How to do it. Other examples. Who pays? Is it economically sustainable? Legal considerations.
I am not competent to comment on the legal extractions of lease agreements and administration requirements. I’m sure they present several barriers and impediments. But if the rethink is to mean anything, then reviewing and going back on agreements with partners no longer afloat must surely be possible??
The financial considerations of such a rethink would be the main focus of a feasibility study.
Who pays? and is such a scheme sustainable? Again I am not an economist, but a scheme that is less dependent on major retail clients and commercial leisure interests, but more amenable to smaller independent (home grown) businesses must have some advantages and economic benefits.
Redevelopment of a heritage site (in places, with access to caves and ancient routes to the Market Square) may attract support from a combination of civic heritage, environmental foundations and Heritage lottery funding. Cultural partnerships for programming of the Platform in the Park could be attractive to funders (Arts Council, AHRC) as research into a different technological future of audience engagements and participations. Commercial partners are not my expertise. (see feasibility study)

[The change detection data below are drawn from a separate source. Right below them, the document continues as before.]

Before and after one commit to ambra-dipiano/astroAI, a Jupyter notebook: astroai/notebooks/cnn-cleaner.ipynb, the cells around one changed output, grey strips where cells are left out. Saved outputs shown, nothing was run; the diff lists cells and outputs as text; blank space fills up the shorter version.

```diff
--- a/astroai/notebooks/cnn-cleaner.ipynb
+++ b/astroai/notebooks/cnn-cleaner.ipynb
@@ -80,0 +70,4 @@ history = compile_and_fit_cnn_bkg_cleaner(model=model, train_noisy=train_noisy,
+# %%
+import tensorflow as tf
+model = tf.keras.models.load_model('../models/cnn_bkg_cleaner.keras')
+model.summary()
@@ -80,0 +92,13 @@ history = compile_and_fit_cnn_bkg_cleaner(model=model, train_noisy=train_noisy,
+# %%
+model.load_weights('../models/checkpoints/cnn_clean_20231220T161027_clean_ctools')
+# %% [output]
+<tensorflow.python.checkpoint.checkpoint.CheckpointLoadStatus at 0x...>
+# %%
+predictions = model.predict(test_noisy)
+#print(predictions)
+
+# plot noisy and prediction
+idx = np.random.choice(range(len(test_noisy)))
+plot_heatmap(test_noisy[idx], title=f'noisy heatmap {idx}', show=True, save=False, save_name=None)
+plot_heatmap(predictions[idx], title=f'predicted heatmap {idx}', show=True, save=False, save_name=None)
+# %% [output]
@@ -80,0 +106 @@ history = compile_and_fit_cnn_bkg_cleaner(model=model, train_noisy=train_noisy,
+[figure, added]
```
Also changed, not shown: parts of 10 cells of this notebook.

Modular prefabricated units like Box Parks and housing are cheaper and more sustainable and environmentally friendly than conventional construction methods.
Other illustrations and examples
Helsinki (of course) and Berlin have urban parks for mixed purposes (including leisure and hospitality). Sheffield Winter Garden. Ahmedabad. Singapore for re- wilding of urban features, Seoul and the Highline and Sustainable South Bronx in NYC..
and consultations and calls for proposals...
Bath has a Festival each year – The Forest of Imagination designed by architects Andrew Grants Associates.
The Serpentine Gallery in Hyde Park has commissioned Augmented Architecture to explore virtual connections to the natural environment.
And for community engagement and consultations we at Ignite! have worked with Catherine Greig and make:good, her architecture and urban design practice ,on projects at the Stephen Lawrence Centre (young people’s programmes - My Space, My City, My World) and there is none better on community participation and consultations...
Thanks, if you have, for reading this submission. We'd like to hear your thoughts and suggestions so please do comment here, or get in touch via email.
Rick Hall Ignite! July 2020